Task description
If an entry holds a picture, drop the picture and restate the rest word for word.

Modification records
=====

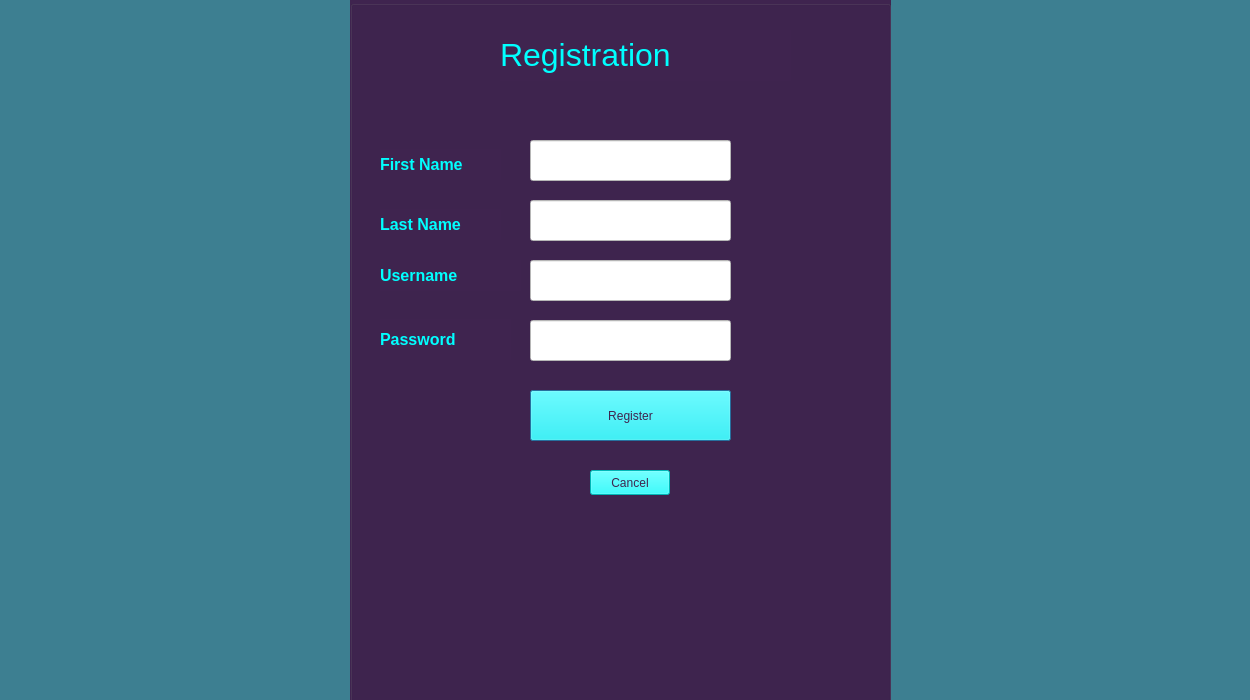
First picture: the form in Gas_Station_Project/registrationwindow.ui, repository Raymo1892/RuntimeTerror, before the edit.
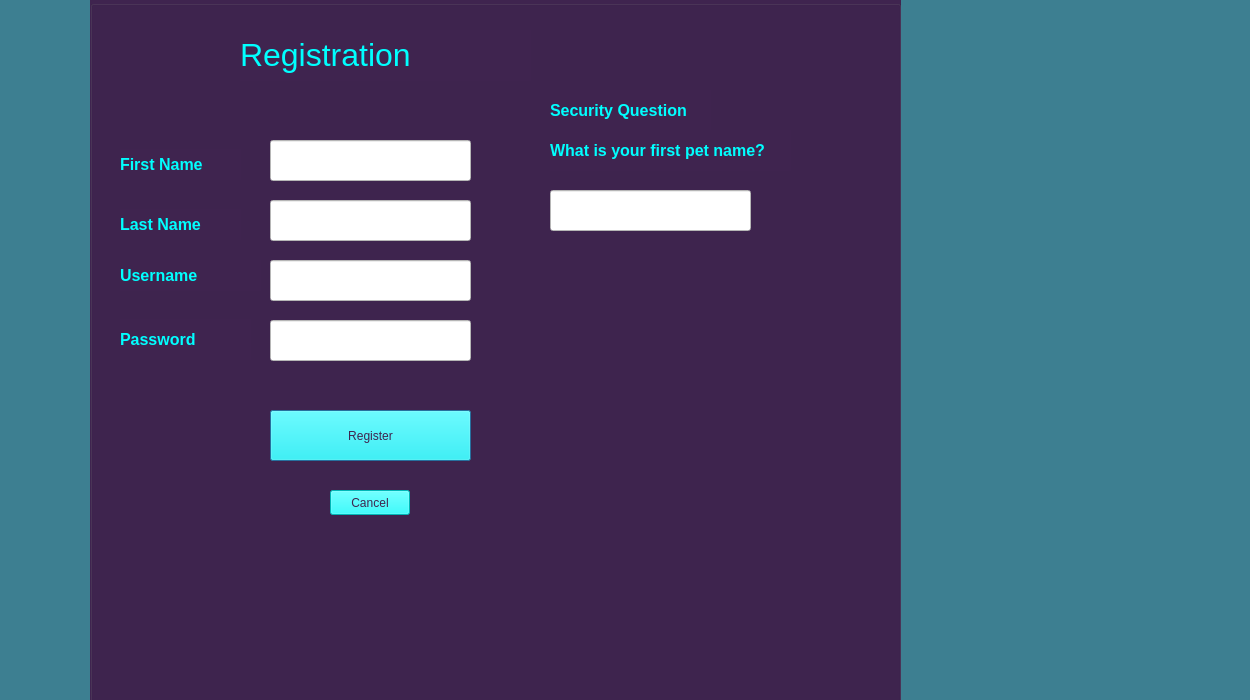
Second picture: the form after the edit.

Commit message: added forgot password feature, updated account password visibility mode

The edit to the form file:
```diff
--- a/Gas_Station_Project/registrationwindow.ui
+++ b/Gas_Station_Project/registrationwindow.ui
@@ -19,9 +19,9 @@
   <widget class="QGroupBox" name="groupBox">
    <property name="geometry">
     <rect>
-     <x>350</x>
+     <x>90</x>
      <y>0</y>
-     <width>541</width>
+     <width>811</width>
      <height>721</height>
     </rect>
    </property>
@@ -187,7 +187,7 @@
     <property name="geometry">
      <rect>
       <x>180</x>
-      <y>390</y>
+      <y>410</y>
       <width>201</width>
       <height>51</height>
      </rect>
@@ -214,7 +214,7 @@
     <property name="geometry">
      <rect>
       <x>240</x>
-      <y>470</y>
+      <y>490</y>
       <width>80</width>
       <height>25</height>
      </rect>
@@ -228,6 +228,61 @@
      <string>Cancel</string>
     </property>
    </widget>
+   <widget class="QLabel" name="passwordLabel_2">
+    <property name="geometry">
+     <rect>
+      <x>460</x>
+      <y>130</y>
+      <width>241</width>
+      <height>41</height>
+     </rect>
+    </property>
+    <property name="styleSheet">
+     <string notr="true">font: 87 8pt &quot;Segoe UI Black&quot;;
+background-color: rgb(63, 36, 79);
+color: rgb(0, 255, 255);</string>
+    </property>
+    <property name="text">
+     <string>&lt;html&gt;&lt;head/&gt;&lt;body&gt;&lt;p&gt;&lt;span style=&quot; font-size:12pt; font-weight:600;&quot;&gt;What is your first pet name?&lt;/span&gt;&lt;/p&gt;&lt;/body&gt;&lt;/html&gt;</string>
+    </property>
+   </widget>
+   <widget class="QLineEdit" name="answer">
+    <property name="geometry">
+     <rect>
+      <x>460</x>
+      <y>190</y>
+      <width>201</width>
+      <height>41</height>
+     </rect>
+    </property>
+    <property name="minimumSize">
+     <size>
+      <width>201</width>
+      <height>41</height>
+     </size>
+    </property>
+    <property name="styleSheet">
+     <string notr="true">background-color: rgb(255, 255, 255);</string>
+    </property>
+   </widget>
+   <widget class="QLabel" name="passwordLabel_3">
+    <property name="geometry">
+     <rect>
+      <x>460</x>
+      <y>90</y>
+      <width>161</width>
+      <height>41</height>
+     </rect>
+    </property>
+    <property name="styleSheet">
+     <string notr="true">font: 87 8pt &quot;Segoe UI Black&quot;;
+background-color: rgb(63, 36, 79);
+color: rgb(0, 255, 255);</string>
+    </property>
+    <property name="text">
+     <string>&lt;html&gt;&lt;head/&gt;&lt;body&gt;&lt;p&gt;&lt;span style=&quot; font-size:12pt; font-weight:600;&quot;&gt;Security Question&lt;/span&gt;&lt;/p&gt;&lt;/body&gt;&lt;/html&gt;</string>
+    </property>
+   </widget>
   </widget>
  </widget>
  <resources/>
```
The commit also changes 9 other files.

=====

Output for this exercise
First picture: the form in Gas_Station_Project/registrationwindow.ui, repository Raymo1892/RuntimeTerror, before the edit.
Second picture: the form after the edit.

Commit message: added forgot password feature, updated account password visibility mode

The edit to the form file:
```diff
--- a/Gas_Station_Project/registrationwindow.ui
+++ b/Gas_Station_Project/registrationwindow.ui
@@ -19,9 +19,9 @@
   <widget class="QGroupBox" name="groupBox">
    <property name="geometry">
     <rect>
-     <x>350</x>
+     <x>90</x>
      <y>0</y>
-     <width>541</width>
+     <width>811</width>
      <height>721</height>
     </rect>
    </property>
@@ -187,7 +187,7 @@
     <property name="geometry">
      <rect>
       <x>180</x>
-      <y>390</y>
+      <y>410</y>
       <width>201</width>
       <height>51</height>
      </rect>
@@ -214,7 +214,7 @@
     <property name="geometry">
      <rect>
       <x>240</x>
-      <y>470</y>
+      <y>490</y>
       <width>80</width>
       <height>25</height>
      </rect>
@@ -228,6 +228,61 @@
      <string>Cancel</string>
     </property>
    </widget>
+   <widget class="QLabel" name="passwordLabel_2">
+    <property name="geometry">
+     <rect>
+      <x>460</x>
+      <y>130</y>
+      <width>241</width>
+      <height>41</height>
+     </rect>
+    </property>
+    <property name="styleSheet">
+     <string notr="true">font: 87 8pt &quot;Segoe UI Black&quot;;
+background-color: rgb(63, 36, 79);
+color: rgb(0, 255, 255);</string>
+    </property>
+    <property name="text">
+     <string>&lt;html&gt;&lt;head/&gt;&lt;body&gt;&lt;p&gt;&lt;span style=&quot; font-size:12pt; font-weight:600;&quot;&gt;What is your first pet name?&lt;/span&gt;&lt;/p&gt;&lt;/body&gt;&lt;/html&gt;</string>
+    </property>
+   </widget>
+   <widget class="QLineEdit" name="answer">
+    <property name="geometry">
+     <rect>
+      <x>460</x>
+      <y>190</y>
+      <width>201</width>
+      <height>41</height>
+     </rect>
+    </property>
+    <property name="minimumSize">
+     <size>
+      <width>201</width>
+      <height>41</height>
+     </size>
+    </property>
+    <property name="styleSheet">
+     <string notr="true">background-color: rgb(255, 255, 255);</string>
+    </property>
+   </widget>
+   <widget class="QLabel" name="passwordLabel_3">
+    <property name="geometry">
+     <rect>
+      <x>460</x>
+      <y>90</y>
+      <width>161</width>
+      <height>41</height>
+     </rect>
+    </property>
+    <property name="styleSheet">
+     <string notr="true">font: 87 8pt &quot;Segoe UI Black&quot;;
+background-color: rgb(63, 36, 79);
+color: rgb(0, 255, 255);</string>
+    </property>
+    <property name="text">
+     <string>&lt;html&gt;&lt;head/&gt;&lt;body&gt;&lt;p&gt;&lt;span style=&quot; font-size:12pt; font-weight:600;&quot;&gt;Security Question&lt;/span&gt;&lt;/p&gt;&lt;/body&gt;&lt;/html&gt;</string>
+    </property>
+   </widget>
   </widget>
  </widget>
  <resources/>
```
The commit also changes 9 other files.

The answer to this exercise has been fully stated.